Top of Records

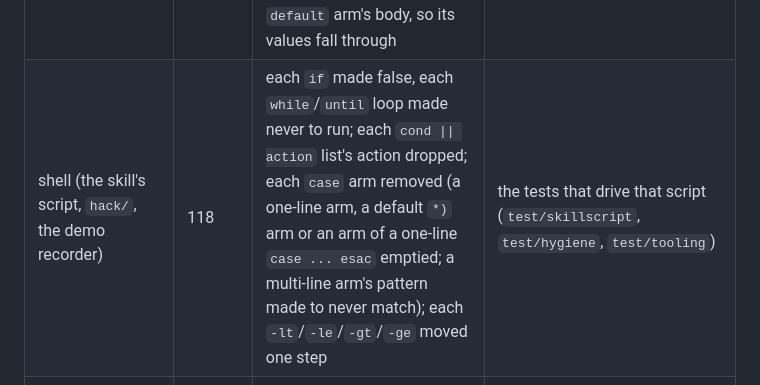
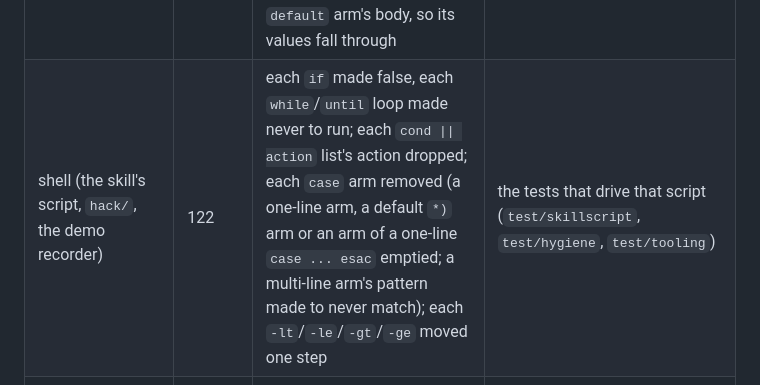
Before and after one commit to terraboops/podpeers, a Markdown page: README.md, the part around the change. Drawn GitHub-style.

Commit message:
README: 122 shell guards

```diff
--- a/README.md
+++ b/README.md
@@ -411,7 +411,7 @@ tests that should notice:
 | Where | Guards | Removed how | Run against |
 |---|---|---|---|
 | Go (`internal/`, `cmd/`, `hack/gocond`), read by its own parser (`hack/gocond`) | 793 | each `if` and `for` condition and tagless-`switch` case made false; each `&&`/`\|\|` flipped, wherever it is; each `<`, `<=`, `>` and `>=` moved one step (`<` to `<=` and back), so a guard sits off by one; each arm of a tagged or type switch given the `default` arm's body, so its values fall through | the package's tests, then the whole unit suite |
-| shell (the skill's script, `hack/`, the demo recorder) | 118 | each `if` made false, each `while`/`until` loop made never to run; each `cond \|\| action` list's action dropped; each `case` arm removed (a one-line arm, a default `*)` arm or an arm of a one-line `case ... esac` emptied; a multi-line arm's pattern made to never match); each `-lt`/`-le`/`-gt`/`-ge` moved one step | the tests that drive that script (`test/skillscript`, `test/hygiene`, `test/tooling`) |
+| shell (the skill's script, `hack/`, the demo recorder) | 122 | each `if` made false, each `while`/`until` loop made never to run; each `cond \|\| action` list's action dropped; each `case` arm removed (a one-line arm, a default `*)` arm or an arm of a one-line `case ... esac` emptied; a multi-line arm's pattern made to never match); each `-lt`/`-le`/`-gt`/`-ge` moved one step | the tests that drive that script (`test/skillscript`, `test/hygiene`, `test/tooling`) |
 | shell inside Go source (the sampler script each debug container runs) | 6 | as for shell | the tests that run the script under `sh`, on a stand-in `/proc/uptime` where there is no real one |
 | the Makefile's recipes | 4 | as for shell | scratch Makefiles in a scratch module (`test/tooling`) |
 | the CI workflow | 34 | each `run:` step's command replaced by `true`, each `X=1` fail-don't-skip flag dropped, `fetch-depth: 0` made shallow, each trigger removed | what the workflow declares (`test/tooling`): GitHub Actions cannot run here |
```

Bottom of Records

- [Task to complete]
Reproduce all lines from the records above that include the word "recorder".

- [Answer to this task]
-| shell (the skill's script, `hack/`, the demo recorder) | 118 | each `if` made false, each `while`/`until` loop made never to run; each `cond \|\| action` list's action dropped; each `case` arm removed (a one-line arm, a default `*)` arm or an arm of a one-line `case ... esac` emptied; a multi-line arm's pattern made to never match); each `-lt`/`-le`/`-gt`/`-ge` moved one step | the tests that drive that script (`test/skillscript`, `test/hygiene`, `test/tooling`) |
+| shell (the skill's script, `hack/`, the demo recorder) | 122 | each `if` made false, each `while`/`until` loop made never to run; each `cond \|\| action` list's action dropped; each `case` arm removed (a one-line arm, a default `*)` arm or an arm of a one-line `case ... esac` emptied; a multi-line arm's pattern made to never match); each `-lt`/`-le`/`-gt`/`-ge` moved one step | the tests that drive that script (`test/skillscript`, `test/hygiene`, `test/tooling`) |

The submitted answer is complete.